Kogon sends Amherst's sympathy to victims of Quebec City shooting

Vigil planned for Friday at First Baptist Church


Published on February 1, 2017

Amherst Mayor Dr. David Kogon signs a book of condolence at town hall. Books of condolence are located at town hall and the Amherst Stadium and a vigil is planned for Friday at noon at Amherst First Baptist Church.

©Submitted

AMHERST, N.S. – Amherst’s mayor is very familiar with religious persecution.

Dr. David Kogon is proud of his Jewish heritage and feels for the victims of last week’s shooting at a mosque in Quebec City and its impact on the Muslim community.

As a Canadian I am ashamed this cowardly act took place in our country. As a Canadian Jew I am saddened that people of all faiths still do not have the freedom to practice their religion without fear of violence. Dr. David Kogon, Amherst Mayor

“Canada is a haven people come to escape religious persecution and now they’re being attacked because of the religion they’re practising. That’s a sad, sad statement and I feel shame as a Canadian,” Kogon.

Kogon’s four grandparents came to Canada early in the 1900s to escape Jewish pogroms in Odessa it what was the Russian Empire and is now the Ukraine. At that time, people were being discriminated against and killed because of their Jewish faith.

“People were being killed because they were Jewish so they chose to come to Canada because it was and still is a haven,” Kogon said. “When the Second World War happened my people were already settled in Canada, but there were family members by marriage who were concentration camp detainees. Religious persecution is very personal for me.”

Six people were killed in the shooting in Quebec’s capital city in what Prime Minister Justin Trudeau has called a terrorist attack.

The shooter, Alexandre Bissonnette, is facing six counts of first-degree murder.

“On behalf of the citizens of Amherst, I want to send sincere condolences to the Muslim community in Quebec City and throughout the country,” Kogon said. “As a Canadian I am ashamed this cowardly act took place in our country. As a Canadian Jew I am saddened that people of all faiths still do not have the freedom to practice their religion without fear of violence.

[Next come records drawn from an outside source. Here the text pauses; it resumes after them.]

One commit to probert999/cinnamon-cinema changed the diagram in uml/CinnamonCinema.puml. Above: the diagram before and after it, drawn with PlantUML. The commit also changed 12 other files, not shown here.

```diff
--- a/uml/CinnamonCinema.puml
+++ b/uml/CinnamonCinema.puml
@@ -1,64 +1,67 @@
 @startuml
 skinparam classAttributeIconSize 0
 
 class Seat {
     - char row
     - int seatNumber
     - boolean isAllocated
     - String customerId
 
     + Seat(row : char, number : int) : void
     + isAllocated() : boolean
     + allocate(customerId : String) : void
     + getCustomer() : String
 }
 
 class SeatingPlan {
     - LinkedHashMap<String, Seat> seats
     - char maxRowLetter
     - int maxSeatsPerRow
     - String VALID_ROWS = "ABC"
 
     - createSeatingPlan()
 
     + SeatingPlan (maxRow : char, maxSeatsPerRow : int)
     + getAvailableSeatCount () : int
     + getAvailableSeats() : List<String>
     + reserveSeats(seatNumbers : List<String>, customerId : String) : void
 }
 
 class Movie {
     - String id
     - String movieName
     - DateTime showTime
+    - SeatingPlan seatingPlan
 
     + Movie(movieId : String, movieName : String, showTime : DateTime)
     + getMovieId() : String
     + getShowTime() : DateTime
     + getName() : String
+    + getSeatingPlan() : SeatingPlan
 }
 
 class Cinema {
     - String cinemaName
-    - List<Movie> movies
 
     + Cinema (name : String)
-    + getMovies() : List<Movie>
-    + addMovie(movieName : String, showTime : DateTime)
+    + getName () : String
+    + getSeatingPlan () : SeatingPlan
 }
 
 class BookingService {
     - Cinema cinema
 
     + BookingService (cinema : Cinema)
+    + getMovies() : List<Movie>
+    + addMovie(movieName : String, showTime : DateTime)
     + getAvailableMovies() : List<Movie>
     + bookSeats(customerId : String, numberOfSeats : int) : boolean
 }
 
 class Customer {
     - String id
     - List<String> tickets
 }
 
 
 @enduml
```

“We want to send the message that we stand together with them and fight for freedom.”

Flags in Amherst have been lowered to half-staff and books of condolence have been placed at town hall and the Amherst Stadium.

A vigil is being organized for noon Friday at the Amherst First Baptist Church.

Rev. Byron Corkum said the vigil will only be 15 to 20 minutes in duration and will feature comments from the mayor, MLA Terry Farrell and Rev. Nigel Weaver on behalf of the Amherst and Area Ministerial Association.

Corkum said the vigil is open the public and is encouraging people to attend to pay their respects to the victims and those affected.

Cumberland-Colchester MP Bill Casey also issued a statement on the shooting saying he is deeply saddened.

“This hate crime, this act of terrorism does not reflect the Canada I know and want for our children and grandchildren,” Casey said. “To commit this act in a place of worship shocks the conscience of every right-thinking person. It is to be condemned in the strongest terms and the perpetrator brought to justice.”

Casey said he’s privileged to work with and represent Muslim Canadians. He said they are among the hardest-working and most peace-loving Canadians he knows.

“International events have stirred strong emotions, but Canada must remain a standard-bearer of peace and tolerance. Canada will not be dragged down by hate and fear. We will stick to our principles and stock together and be the example the world needs.

darrell.cole@tc.tc

Twitter: @ADNdarrell